Once upon a time, Masamune Shirow could be relied on to churn out all sorts of interesting one-shot sci-fi stories. Most of them have been overshadowed by the massive success of Ghost in the Shell, and that's unfortunate. They weren't always masterpieces of transhumanism, but they were interesting in their own right.
DOMINION, by Masamune Shirow. First published in 1986 and first published in North America in 2000.
In the future, the skies are brimming with dangerous bacteria. Humanity has done everything to protect itself from the air, be it the strange pod-like beings they live in or the filter masks they wear outside. It's not enough to protect the people from everyday criminals like the thief Buaku and his catgirl henchwomen Annapuma and Unipuma. The only force capable of stopping them is the Tank Police, a hardscrabble group of cops dedicated to stopping crime (if not so much toward stopping collateral damage or pleasing their superiors).
You know what people forget about Masamune Shirow manga? How funny they can be at times. This quality has mostly been lost thanks to Ghost In the Shell's overwhelmingly serious reputation and Shirow's own descent into overly oiled-up porn, but he was always good at combining sci-fi funkiness with a sometimes off-beat and sometimes dark sense of humor. Dominion is no exception to this.
For the longest time, I was convinced that this manga was either ripping off or parodying Patlabor. It's not hard to see where I would get that idea, considering this is a manga about a spunky red-headed lady cop surrounded by a bunch of misfits and weirdos who work together to police the city. Yet Dominion came out three years before the first OVA. Was Patlabor ripping off this instead? I'll leave that answer to those who know more about that franchise than I.
I will say that I do like our heroine, Leona. While the rest of the tank squad are based around a single gimmick, Leona has at least a few dimensions to her. She's brave and committed to her cause, and over the course of the story she becomes something of a gearhead where her tank is concerned. While there is a romantic subplot between her and one of her other squadmates, it's a very minor one and she remains mostly oblivious to his attentions.
It certainly does have a lot in common with most of Shirow's other works before and after its release. You've got a group of crime-fighters led by a strong, capable woman who use short, squat tanks with weirdly insect-like parts. While Shirow's vision of the future is an interesting fusion of Blade Runner-style noir with a funky, biological edge, it's also got an off-beat sense of humor that I find weirdly appealing. Maybe it's just because the villains' plans are themselves so ridiculous. When they're not stealing things like artifical plant beings or a bunch of babies, ,they're simply enacting petty revenge against the tank police. Most of the time, it comes off like a big dumb sci-fi blockbuster and I feel like that's the best way to approach Dominion.
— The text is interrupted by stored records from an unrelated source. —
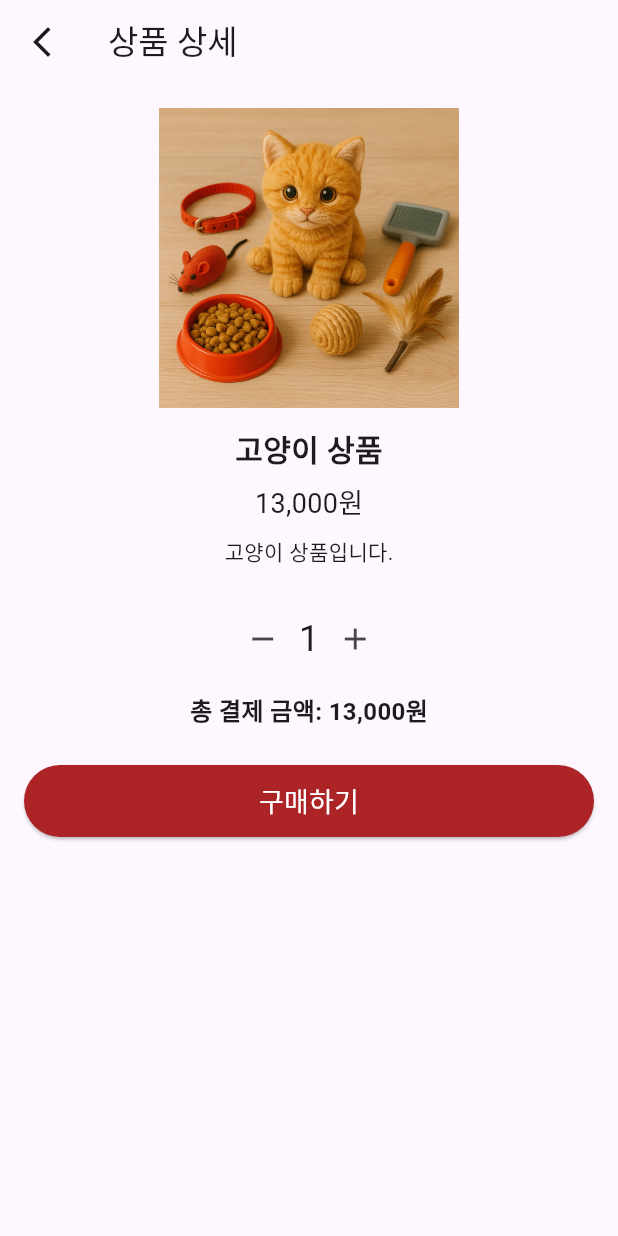
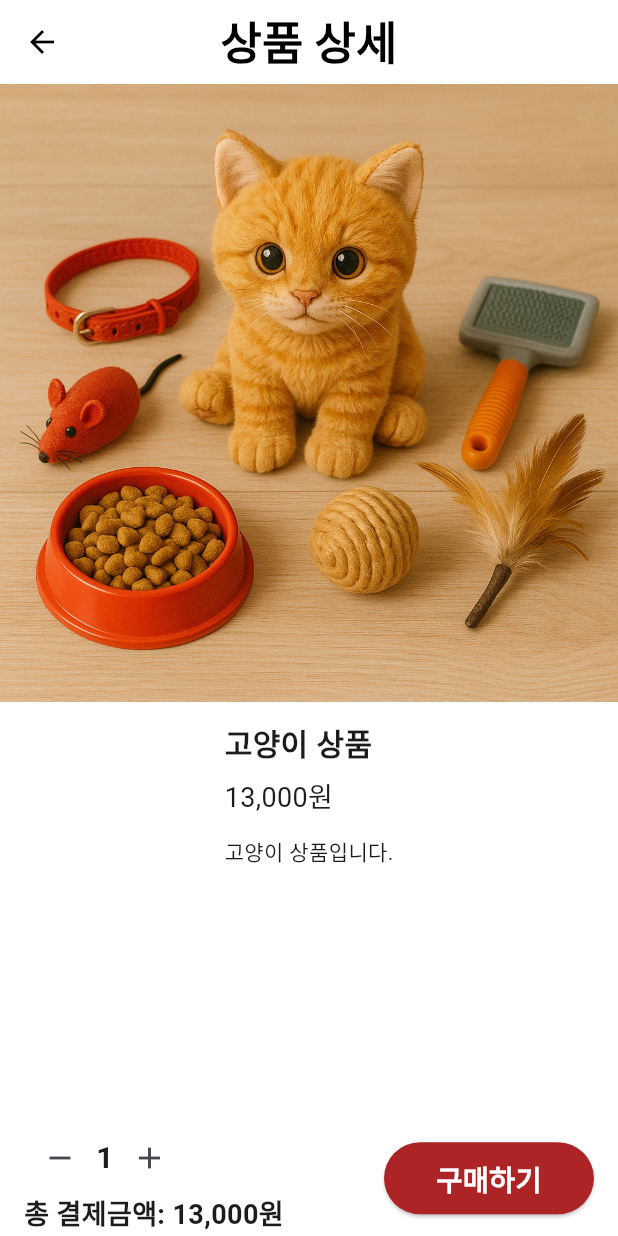
Before and after one commit to kimsung-eun/mnmarket, a Flutter app: the screen it shows after launch, after a tap on "로그인", after a tap on "고양이", after a tap on "고양이 상품", on a phone screen of 412 x 824 dp. Run offline on Flutter 3.47's test engine with Material 3 defaults, Android fonts, the phone set to English and light mode, and no system bars.

Commit message:
refactor: 페이지 통일성 수정

```diff
--- a/lib/screens/product_detail/product_detail_screen.dart
+++ b/lib/screens/product_detail/product_detail_screen.dart
@@ -5,10 +5,10 @@ class ProductDetailScreen extends StatefulWidget {
   const ProductDetailScreen({super.key});
 
   @override
-  State<ProductDetailScreen> createState() => _D();
+  State<ProductDetailScreen> createState() => _ProductDetailScreenState();
 }
 
-class _D extends State<ProductDetailScreen> {
+class _ProductDetailScreenState extends State<ProductDetailScreen> {
   late ProductModel p;
   int qty = 1;
   final Color brandRed = const Color(0xFFAD2426);
@@ -25,78 +25,107 @@ class _D extends State<ProductDetailScreen> {
   }
 
   @override
-  Widget build(BuildContext c) => Scaffold(
+  Widget build(BuildContext context) {
+    final total = p.price * qty;
+
+    return Scaffold(
+      backgroundColor: Colors.white,
       appBar: AppBar(
-          title: const Text('상품 상세'),
-          leading: IconButton(
-            icon: const Icon(Icons.arrow_back_ios_new, size: 24),
-            onPressed: () => Navigator.pop(context),
+        backgroundColor: Colors.transparent,
+        elevation: 0,
+        title: const Text(
+          '상품 상세',
+          style: TextStyle(fontSize: 30, fontWeight: FontWeight.bold, color: Colors.black),
+        ),
+        centerTitle: true,
+        iconTheme: const IconThemeData(color: Colors.black),
+      ),
+      body: Column(
+        children: [
+          // 이미지 영역
+          Flexible(
+            flex: 5,
+            child: p.imageUrl.startsWith('http')
+                ? Image.network(p.imageUrl, width: double.infinity, fit: BoxFit.contain)
+                : Image.asset(p.imageUrl, width: double.infinity, fit: BoxFit.contain),
+          ),
+
+          // 상세 정보
+          Flexible(
+            flex: 3,
+            child: Padding(
+              padding: const EdgeInsets.symmetric(horizontal: 16, vertical: 12),
+              child: Column(
+                crossAxisAlignment: CrossAxisAlignment.start,
+                children: [
+                  Text(p.name, style: const TextStyle(fontSize: 20, fontWeight: FontWeight.bold)),
+                  const SizedBox(height: 8),
+                  Text('${formatNumber(p.price)}원', style: const TextStyle(fontSize: 18)),
+                  const SizedBox(height: 12),
+                  Expanded(child: SingleChildScrollView(child: Text(p.description))),
+                ],
               ),
             ),
-        body: Padding(
-          padding: const EdgeInsets.all(16),
+          ),
+        ],
+      ),
+
+      // 구매 버튼 및 수량 하단 고정
+      bottomNavigationBar: SafeArea(
+        child: Padding(
+          padding: const EdgeInsets.only(left: 16, right: 16, bottom: 1),
+          child: Row(
+            crossAxisAlignment: CrossAxisAlignment.center,
+            children: [
+              // 수량 조절 및 총 금액
+              Expanded(
                 child: Column(
+                  mainAxisSize: MainAxisSize.min,
+                  mainAxisAlignment: MainAxisAlignment.center,
+                  crossAxisAlignment: CrossAxisAlignment.start,
                   children: [
-              _buildImage(p.imageUrl),
-              const SizedBox(height: 12),
-              Text(
-                p.name,
-                style:
-                    const TextStyle(fontSize: 20, fontWeight: FontWeight.bold),
-              ),
-              const SizedBox(height: 8),
-              Text(
-                '${formatNumber(p.price)}원',
-                style: const TextStyle(fontSize: 18),
-              ),
-              const SizedBox(height: 8),
-              Text(p.description),
-              const SizedBox(height: 24),
                     Row(
-                mainAxisAlignment: MainAxisAlignment.center,
                       children: [
                         IconButton(
-                    onPressed: () =>
-                        setState(() => qty = qty > 1 ? qty - 1 : 1),
+                          onPressed: () => setState(() => qty = qty > 1 ? qty - 1 : 1),
                           icon: const Icon(Icons.remove),
                         ),
-                  Text(formatNumber(qty),
-                      style: const TextStyle(fontSize: 24)),
+                        Text('$qty', style: const TextStyle(fontSize: 20, fontWeight: FontWeight.bold)),
                         IconButton(
                           onPressed: () => setState(() => qty++),
                           icon: const Icon(Icons.add),
                         ),
                       ],
                     ),
-              const SizedBox(height: 12),
                     Text(
-                '총 결제 금액: ${formatNumber(p.price * qty)}원',
-                style: const TextStyle(fontSize: 16, fontWeight: FontWeight.bold),
+                      '총 결제금액: ${formatNumber(total)}원',
+                      style: const TextStyle(fontSize: 18, fontWeight: FontWeight.bold),
                     ),
-              const SizedBox(height: 24),
+                  ],
+                ),
+              ),
+              const SizedBox(width: 12),
+              // 구매 버튼
               SizedBox(
-                width: double.infinity,
+                width: 140,
                 height: 48,
                 child: ElevatedButton(
                   style: ElevatedButton.styleFrom(
                     backgroundColor: brandRed,
                     foregroundColor: Colors.white,
+                    shape: RoundedRectangleBorder(borderRadius: BorderRadius.circular(30)),
                   ),
                   onPressed: () {
                     showDialog(
                       context: context,
                       builder: (_) => AlertDialog(
-                        title: Text('${p.name}을(를) $qty개 구매하시겠습니까?'),
+                        title: Text('${p.name} ${qty}개 구매하시겠습니까?'),
                         actions: [
-                          TextButton(
-                            onPressed: () => Navigator.pop(context),
-                            child: const Text('취소'),
-                          ),
+                          TextButton(onPressed: () => Navigator.pop(context), child: const Text('취소')),
                           TextButton(
                             onPressed: () {
-                              Navigator.pop(context); // 알림창 닫기
-                              Navigator.popUntil(context,
-                                  (route) => route.settings.name == '/'); // 홈으로 이동
+                              Navigator.pop(context);
+                              Navigator.of(context).popUntil((route) => route.isFirst);
                             },
                             child: const Text('확인'),
                           ),
@@ -104,22 +133,13 @@ class _D extends State<ProductDetailScreen> {
                       ),
                     );
                   },
-                  child: const Text(
-                    '구매하기',
-                    style: TextStyle(fontSize: 18),
-                  ),
+                  child: const Text('구매하기', style: TextStyle(fontSize: 19, fontWeight: FontWeight.bold)),
                 ),
               ),
             ],
           ),
         ),
+      ),
     );
-
-  Widget _buildImage(String url) {
-    if (url.startsWith('http')) {
-      return Image.network(url, height: 200, fit: BoxFit.cover);
-    } else {
-      return Image.asset(url, height: 200, fit: BoxFit.cover);
   }
 }
-}
```
Also changed, not shown: lib/screens/product_register/product_register_screen.dart (+35 -30 lines). Lines whose indentation alone changed are shown as unchanged.
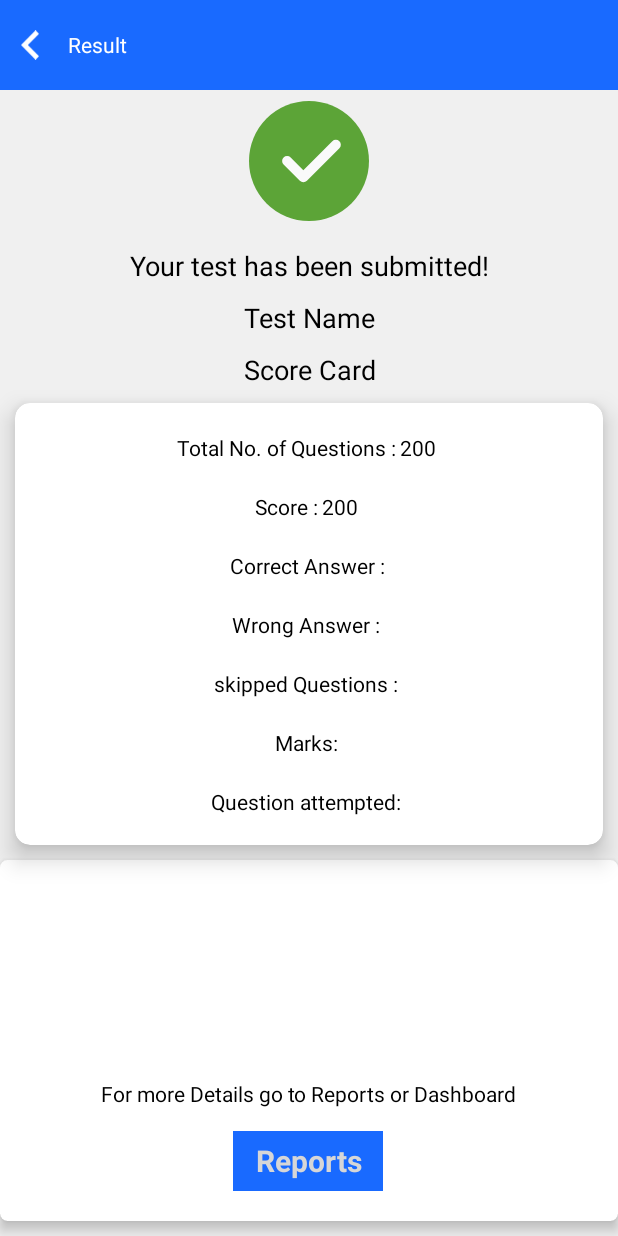
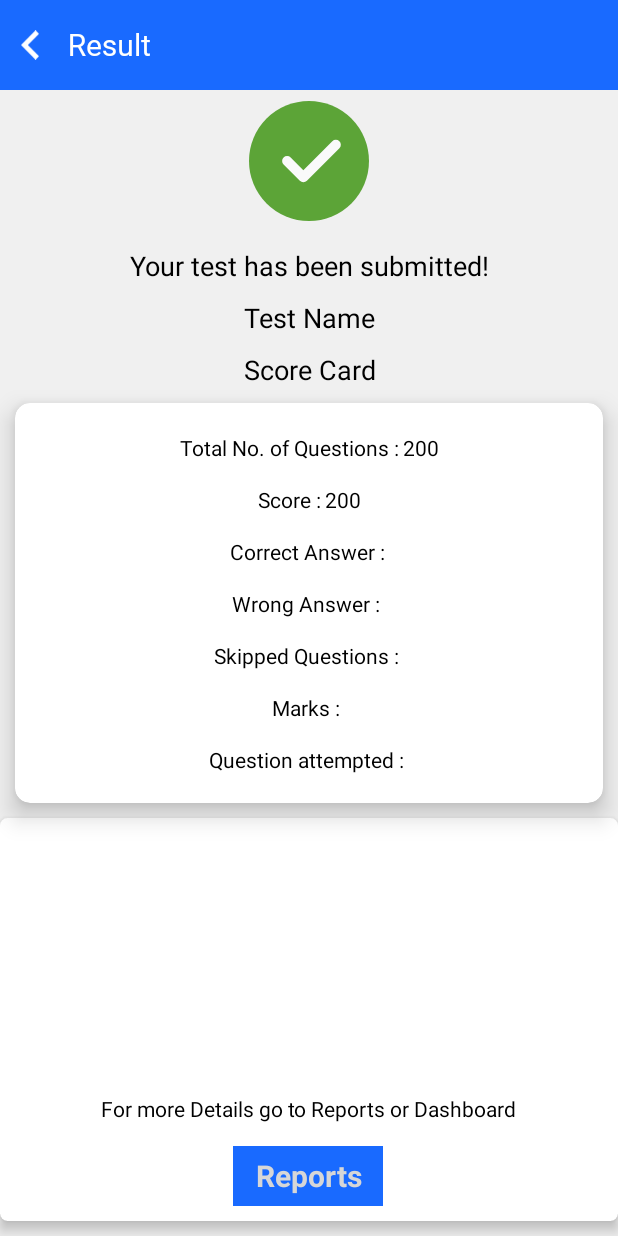
Before and after one commit to mjjoshi/StudyByVideo, an Android app: the layout result_screen.xml on its own in the app's theme, with its tools: preview values and no code run, on a phone screen of 412 x 824 dp. Run offline under Robolectric (Android 15) with nearby library versions, the light colour scheme and no system bars.

Commit message:
Review and Report screen changes

```diff
--- a/app/src/main/res/layout/reports_list.xml
+++ b/app/src/main/res/layout/reports_list.xml
@@ -1,6 +1,5 @@
 <?xml version="1.0" encoding="utf-8"?>
 <RelativeLayout xmlns:android="http://schemas.android.com/apk/res/android"
-    xmlns:app="http://schemas.android.com/apk/res-auto"
     android:layout_width="match_parent"
     android:layout_height="match_parent"
     android:background="@color/white"
--- a/app/src/main/res/layout/result_screen.xml
+++ b/app/src/main/res/layout/result_screen.xml
@@ -3,6 +3,7 @@
     xmlns:app="http://schemas.android.com/apk/res-auto"
     android:layout_width="match_parent"
     android:layout_height="match_parent"
+    xmlns:tools="http://schemas.android.com/tools"
     android:background="@color/colorGrey"
     android:orientation="vertical">
 
@@ -14,7 +15,7 @@
 
         <ImageView
             android:id="@+id/imgBtnProfileBack"
-            android:layout_width="@dimen/_40sdp"
+            android:layout_width="@dimen/dimen_40dp"
             android:layout_height="match_parent"
             android:layout_alignParentLeft="true"
             android:layout_alignParentTop="true"
@@ -29,14 +30,14 @@
             android:layout_height="wrap_content"
             android:layout_centerVertical="true"
             android:layout_gravity="center_vertical"
-            android:layout_marginTop="8dp"
             android:layout_toEndOf="@+id/imgBtnProfileBack"
             android:layout_toRightOf="@+id/imgBtnProfileBack"
             android:layout_weight="1"
             android:padding="5dp"
             android:text="Result"
+            android:fontFamily="@font/bold"
             android:textColor="@color/color_white"
-            android:textSize="14sp" />
+            android:textSize="@dimen/_20sdp" />
 
     </RelativeLayout>
 
@@ -81,11 +82,11 @@
     <androidx.cardview.widget.CardView
         android:layout_width="match_parent"
         android:layout_height="wrap_content"
-        android:layout_margin="10sp"
-        android:elevation="10sp"
+        android:layout_margin="@dimen/dimen_10dp"
+        android:elevation="@dimen/dimen_10dp"
         app:cardBackgroundColor="@color/color_white"
-        app:cardCornerRadius="10sp"
-        app:cardElevation="10sp">
+        app:cardCornerRadius="@dimen/dimen_10dp"
+        app:cardElevation="@dimen/dimen_10dp">
 
         <LinearLayout
             android:layout_width="match_parent"
@@ -98,9 +99,9 @@
                 android:layout_height="wrap_content"
                 android:layout_centerVertical="true"
                 android:layout_gravity="center"
-                android:layout_marginLeft="10sp"
-                android:layout_marginTop="20sp"
-                android:layout_marginRight="10sp"
+                android:layout_marginLeft="@dimen/dimen_10dp"
+                android:layout_marginTop="@dimen/dimen_20dp"
+                android:layout_marginRight="@dimen/dimen_10dp"
                 android:gravity="center_vertical"
                 android:orientation="horizontal">
 
@@ -116,7 +117,7 @@
                     android:layout_width="wrap_content"
                     android:layout_height="wrap_content"
                     android:gravity="center"
-                    android:text="200 "
+                    tools:text="200"
                     android:textColor="#000" />
 
             </LinearLayout>
@@ -126,9 +127,7 @@
                 android:layout_height="wrap_content"
                 android:layout_centerVertical="true"
                 android:layout_gravity="center"
-                android:layout_marginLeft="10sp"
-                android:layout_marginTop="20sp"
-                android:layout_marginRight="10sp"
+                android:layout_marginTop="@dimen/dimen_15dp"
                 android:gravity="center_vertical"
                 android:orientation="horizontal">
 
@@ -144,7 +143,7 @@
                     android:layout_width="wrap_content"
                     android:layout_height="wrap_content"
                     android:gravity="center"
-                    android:text="200 "
+                    tools:text="200"
                     android:textColor="#000" />
 
             </LinearLayout>
@@ -154,9 +153,7 @@
                 android:layout_height="wrap_content"
                 android:layout_centerVertical="true"
                 android:layout_gravity="center"
-                android:layout_marginLeft="10sp"
-                android:layout_marginTop="20sp"
-                android:layout_marginRight="10sp"
+                android:layout_marginTop="@dimen/dimen_15dp"
                 android:gravity="center_vertical"
                 android:orientation="horizontal">
 
@@ -181,9 +178,7 @@
                 android:layout_height="wrap_content"
                 android:layout_centerVertical="true"
                 android:layout_gravity="center"
-                android:layout_marginLeft="10sp"
-                android:layout_marginTop="20sp"
-                android:layout_marginRight="10sp"
+                android:layout_marginTop="@dimen/dimen_15dp"
                 android:gravity="center_vertical"
                 android:orientation="horizontal">
 
@@ -203,17 +198,11 @@
 
             </LinearLayout>
 
-
-
-
             <LinearLayout
                 android:layout_width="wrap_content"
                 android:layout_height="wrap_content"
-                android:layout_centerVertical="true"
                 android:layout_gravity="center"
-                android:layout_marginLeft="10sp"
-                android:layout_marginTop="20sp"
-                android:layout_marginRight="10sp"
+                android:layout_marginTop="@dimen/dimen_15dp"
                 android:gravity="center_vertical"
                 android:orientation="horizontal">
 
@@ -221,7 +210,7 @@
                     android:layout_width="wrap_content"
                     android:layout_height="wrap_content"
                     android:gravity="center"
-                    android:text="skipped Questions : "
+                    android:text="Skipped Questions : "
                     android:textColor="#000" />
 
                 <TextView
@@ -233,17 +222,11 @@
 
             </LinearLayout>
 
-
-
-
             <LinearLayout
                 android:layout_width="wrap_content"
                 android:layout_height="wrap_content"
-                android:layout_centerVertical="true"
                 android:layout_gravity="center"
-                android:layout_marginLeft="10sp"
-                android:layout_marginTop="20sp"
-                android:layout_marginRight="10sp"
+                android:layout_marginTop="@dimen/dimen_15dp"
                 android:gravity="center_vertical"
                 android:orientation="horizontal">
 
@@ -251,7 +234,7 @@
                     android:layout_width="wrap_content"
                     android:layout_height="wrap_content"
                     android:gravity="center"
-                    android:text="Marks: "
+                    android:text="Marks : "
                     android:textColor="#000" />
 
                 <TextView
@@ -263,15 +246,11 @@
 
             </LinearLayout>
 
-
             <LinearLayout
                 android:layout_width="wrap_content"
                 android:layout_height="wrap_content"
-                android:layout_centerVertical="true"
                 android:layout_gravity="center"
-                android:layout_marginLeft="10sp"
-                android:layout_marginTop="20sp"
-                android:layout_marginRight="10sp"
+                android:layout_marginTop="@dimen/dimen_15dp"
                 android:gravity="center_vertical"
                 android:orientation="horizontal">
 
@@ -279,7 +258,7 @@
                     android:layout_width="wrap_content"
                     android:layout_height="wrap_content"
                     android:gravity="center"
-                    android:text="Question attempted: "
+                    android:text="Question attempted : "
                     android:textColor="#000" />
 
                 <TextView
@@ -290,9 +269,6 @@
                     android:textColor="#000" />
 
             </LinearLayout>
-
-
-
 
             <TextView
                 android:id="@+id/txt_negative_marking_info"
@@ -310,7 +286,7 @@
         android:layout_width="match_parent"
         android:layout_height="match_parent"
         android:layout_gravity="center_horizontal"
-        android:layout_marginBottom="@dimen/_10sdp"
+        android:layout_marginBottom="@dimen/dimen_10dp"
         app:cardCornerRadius="@dimen/_5sdp"
         app:cardElevation="@dimen/_5sdp">
 
@@ -318,21 +294,21 @@
             android:layout_width="wrap_content"
             android:layout_height="wrap_content"
             android:layout_gravity="center_horizontal|bottom"
-            android:layout_marginBottom="@dimen/dimen_20dp"
+            android:layout_marginBottom="@dimen/dimen_10dp"
             android:orientation="vertical">
 
             <TextView
                 android:layout_width="wrap_content"
                 android:layout_height="wrap_content"
-                android:textColor="@color/black"
-                android:text="For more Details go to Reports or Dashboard" />
+                android:text="For more Details go to Reports or Dashboard"
+                android:textColor="@color/black" />
 
             <TextView
+                android:id="@+id/nextReports"
+                android:layout_width="@dimen/dimen_100dp"
+                android:layout_height="@dimen/dimen_40dp"
+                android:layout_gravity="center_horizontal"
                 android:layout_marginTop="@dimen/dimen_15dp"
-                android:layout_gravity="center_horizontal"
-                android:id="@+id/nextReports"
-                android:layout_width="100dp"
-                android:layout_height="40dp"
                 android:background="@color/mobile_bg"
                 android:gravity="center"
                 android:text="Reports"
--- a/app/src/main/res/layout/review.xml
+++ b/app/src/main/res/layout/review.xml
@@ -41,8 +41,9 @@
                     android:singleLine="true"
                     android:layout_toRightOf="@+id/address_back"
                     android:text="Review"
+                    android:fontFamily="@font/bold"
                     android:textColor="@color/color_white"
-                    android:textSize="18sp" />
+                    android:textSize="@dimen/_20sdp" />
 
             </RelativeLayout>
 
```
Also changed, not shown: app/src/main/java/com/android/studybyvideo/ApiClient/ApiInterface.java (+2 -5 lines), app/src/main/java/com/android/studybyvideo/CoursesActivity1.java (+6 -1 lines), app/src/main/java/com/android/studybyvideo/QuestionHistory.java (+16 -22 lines), app/src/main/java/com/android/studybyvideo/QuestionTestSeries.java (+41 -36 lines), app/src/main/java/com/android/studybyvideo/ReportsList.java (+6 -2 lines), app/src/main/java/com/android/studybyvideo/ResultScreen.java (+12 -7 lines), app/src/main/java/com/android/studybyvideo/model/ReponseReviewList.java (+10 -0 lines), app/src/main/java/com/android/studybyvideo/model/ReportsList.java (+5 -6 lines), app/src/main/java/com/android/studybyvideo/model/SubmitData.java (+15 -9 lines), app/src/main/res/layout/question_test_series.xml (+9 -6 lines), app/src/main/res/layout/review_list_item.xml (+3 -5 lines).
Shirow's style here is a bit looser than what people associate with him from later works. The characters are fairly average (at least for him) with the exception of the bombshell proportions on the Puma sisters and the plant girl. True to form, he does manage to slip in some fanservice in the form of bare boobs and casual nudity. Still, you can tell how much fun he had drawing all the tanks and other mechanical designs, along with the big bug-eyed overreactions. He also gives the city a rough, dingy look, but he uses a lot of larger panels to give all that detail some space to breathe.
I read this from the first, flipped edition. I'm not aware of any major differences between the two, but I did enjoy the additional notes from Shirow about his ideas for this story, the appeal of the tanks, and some concept art.
Dominion is good old-school sci-fi action. It may not be exploring any deep thoughts on humanity or technology but it's enjoyable all the same. It's a prime example of what Shirow could do in his prime.
This book was published by Dark Horse. It is currently out of print.